Those who remember the earlier teaser ad, in which Seth Rogen and Paul Rudd were warned by Bob Odenkirk -- over and over again -- that they could not mention the trademarked Super Bowl name. They also could not mention the San Francisco 49ers or the Baltimore Ravens.
Instead, they used "El Plato Supreme," the "San Francisco 50-1ers" and the "Baltimore Blackbirds."
In the full commercial, we continue to see the same rapid-fire Paul Rudd and Seth Rogen humor from the teaser. Rogen and Rudd were both, they tell each other, brought in to do the ad. They then spend considerable time -- and humor -- telling each other why the other actor is not the next big thing (Samsung's slogan for its smartphones, we hope you know).
Rudd challenges Rogen, by saying he must be there to talk to someone named "Sam Sung." In addition, he attempts to find a favorable review of one of Rogen's films: "No results found."
Rogen then takes a picture of Rudd, and then uses his Galaxy Note II's S-pen to draw on Rudd's face. Rudd starts to tell Rogen to shove the S-pen somewhere, when Odenkirk shows up. It's then the two find out that they are supposed to work together, not against each other.

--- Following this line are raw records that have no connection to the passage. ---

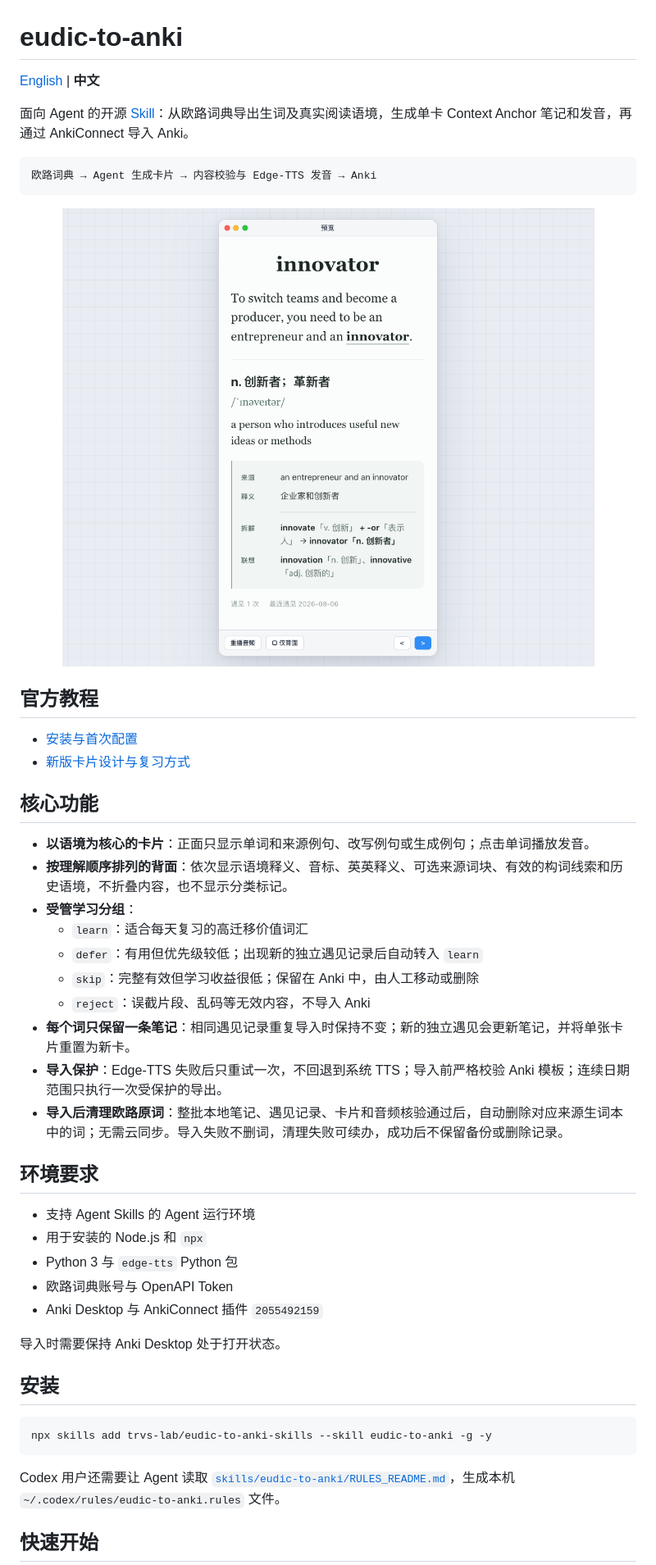
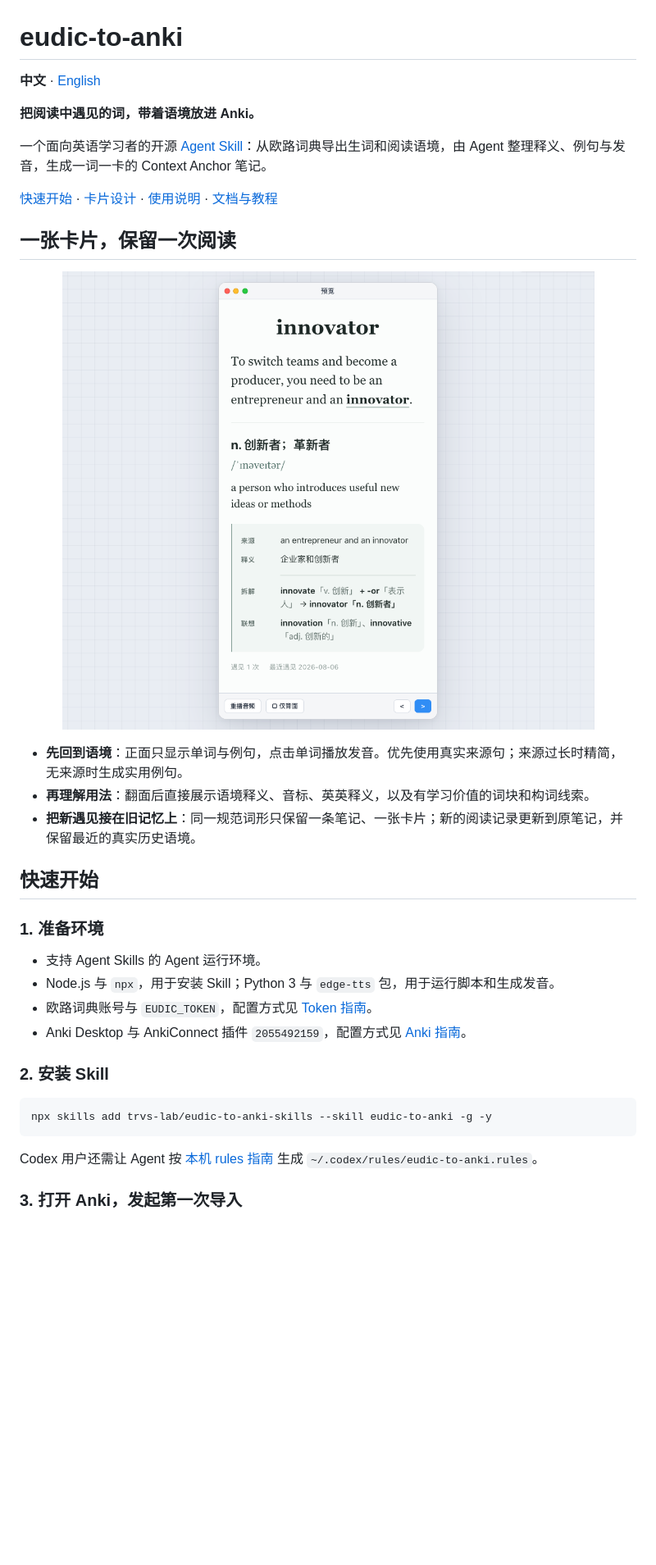
Before and after one commit to trvs-lab/eudic-to-anki-skills, a Markdown page: README.md, the part around one of its changes. Shown at 82% size. Drawn GitHub-style; blank space fills up the shorter version.

````diff
--- a/README.md
+++ b/README.md
@@ -1,52 +1,41 @@
 # eudic-to-anki
 
-[English](README.en.md) | **中文**
+**中文** · [English](README.en.md)
 
-面向 Agent 的开源 [Skill](https://agentskills.io/)：从欧路词典导出生词及真实阅读语境，生成单卡 Context Anchor 笔记和发音，再通过 AnkiConnect 导入 Anki。
+**把阅读中遇见的词，带着语境放进 Anki。**
 
-```text
-欧路词典 → Agent 生成卡片 → 内容校验与 Edge-TTS 发音 → Anki
-```
+一个面向英语学习者的开源 [Agent Skill](https://agentskills.io/)：从欧路词典导出生词和阅读语境，由 Agent 整理释义、例句与发音，生成一词一卡的 Context Anchor 笔记。
+
+[快速开始](#快速开始) · [卡片设计](#一张卡片保留一次阅读) · [使用说明](#导入与复习规则) · [文档与教程](#文档与教程)
+
+## 一张卡片，保留一次阅读
 
 <p align="center">
-  <img src="docs/images/context-anchor-preview.png" alt="TRVS-Lab Context Anchor 卡片效果图" width="820">
+  <img src="docs/images/context-anchor-preview.png" width="820" alt="innovator 的 Anki 卡片：保留阅读例句，背面展示语境释义、音标、英英释义、词块和构词线索。">
 </p>
 
-## 官方教程
+- **先回到语境**：正面只显示单词与例句，点击单词播放发音。优先使用真实来源句；来源过长时精简，无来源时生成实用例句。
+- **再理解用法**：翻面后直接展示语境释义、音标、英英释义，以及有学习价值的词块和构词线索。
+- **把新遇见接在旧记忆上**：同一规范词形只保留一条笔记、一张卡片；新的阅读记录更新到原笔记，并保留最近的真实历史语境。
 
-- [安装与首次配置](https://trvs.dev/blog/20260419-eudic-to-anki-skill/)
-- [新版卡片设计与复习方式](https://trvs.dev/blog/20260812-eudic-anki-skill-redesign/)
+## 快速开始
 
-## 核心功能
+### 1. 准备环境
 
-- **以语境为核心的卡片**：正面只显示单词和来源例句、改写例句或生成例句；点击单词播放发音。
-- **按理解顺序排列的背面**：依次显示语境释义、音标、英英释义、可选来源词块、有效的构词线索和历史语境，不折叠内容，也不显示分类标记。
-- **受管学习分组**：
-  - `learn`：适合每天复习的高迁移价值词汇
-  - `defer`：有用但优先级较低；出现新的独立遇见记录后自动转入 `learn`
-  - `skip`：完整有效但学习收益很低；保留在 Anki 中，由人工移动或删除
-  - `reject`：误截片段、乱码等无效内容，不导入 Anki
-- **每个词只保留一条笔记**：相同遇见记录重复导入时保持不变；新的独立遇见会更新笔记，并将单张卡片重置为新卡。
-- **导入保护**：Edge-TTS 失败后只重试一次，不回退到系统 TTS；导入前严格校验 Anki 模板；连续日期范围只执行一次受保护的导出。
-- **导入后清理欧路原词**：整批本地笔记、遇见记录、卡片和音频核验通过后，自动删除对应来源生词本中的词；无需云同步。导入失败不删词，清理失败可续办，成功后不保留备份或删除记录。
+- 支持 Agent Skills 的 Agent 运行环境。
+- Node.js 与 `npx`，用于安装 Skill；Python 3 与 `edge-tts` 包，用于运行脚本和生成发音。
+- 欧路词典账号与 `EUDIC_TOKEN`，配置方式见 [Token 指南](skills/eudic-to-anki/references/openapi.md)。
+- Anki Desktop 与 AnkiConnect 插件 `2055492159`，配置方式见 [Anki 指南](skills/eudic-to-anki/references/anki.md)。
 
-## 环境要求
+### 2. 安装 Skill
 
-- 支持 Agent Skills 的 Agent 运行环境
-- 用于安装的 Node.js 和 `npx`
-- Python 3 与 `edge-tts` Python 包
-- 欧路词典账号与 OpenAPI Token
-- Anki Desktop 与 AnkiConnect 插件 `2055492159`
-
-导入时需要保持 Anki Desktop 处于打开状态。
-
-## 安装
+<a id="install"></a>
 
 ```bash
 npx skills add trvs-lab/eudic-to-anki-skills --skill eudic-to-anki -g -y
 ```
 
-Codex 用户还需要让 Agent 读取 [`skills/eudic-to-anki/RULES_README.md`](skills/eudic-to-anki/RULES_README.md)，生成本机 `~/.codex/rules/eudic-to-anki.rules` 文件。
+Codex 用户还需让 Agent 按 [本机 rules 指南](skills/eudic-to-anki/RULES_README.md) 生成 `~/.codex/rules/eudic-to-anki.rules`。
 
-## 快速开始
+### 3. 打开 Anki，发起第一次导入
 
````
Also changed, not shown: other parts of README.md (+33 -20 lines), README.en.md (+56 -52 lines).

The trio then spends the next several seconds trying to figure out what to do in the ad. Of course, Rogen and Rudd are taken aback when Odenkirk asks them if they know any celebrities to use in the ad.
Finishing out the ad is Lebron James. Odenkirk's assistant brings him in, tell the group that she has "Lebron James on a tablet." James, of course, has a great idea: "Maybe I'll do a cameo on a tablet."
For once, Samsung left Apple fanboys alone. This was an expensive ad, though. Not only did they have four celebrities in the ad, the 120-second advertisement was directed by Jon Favreau (the "Iron Man" franchise).
Also, considering that the Wall Street Journal estimated that a single 30-second Super Bowl XLVII spot sells for about $3.8 million, up from $3.5 million in Super Bowl XLVI, the ad is worth about $15.2 million to CBS, and cost a lot more for Samsung.
How could the company do anything less for the Next Big Thing, though?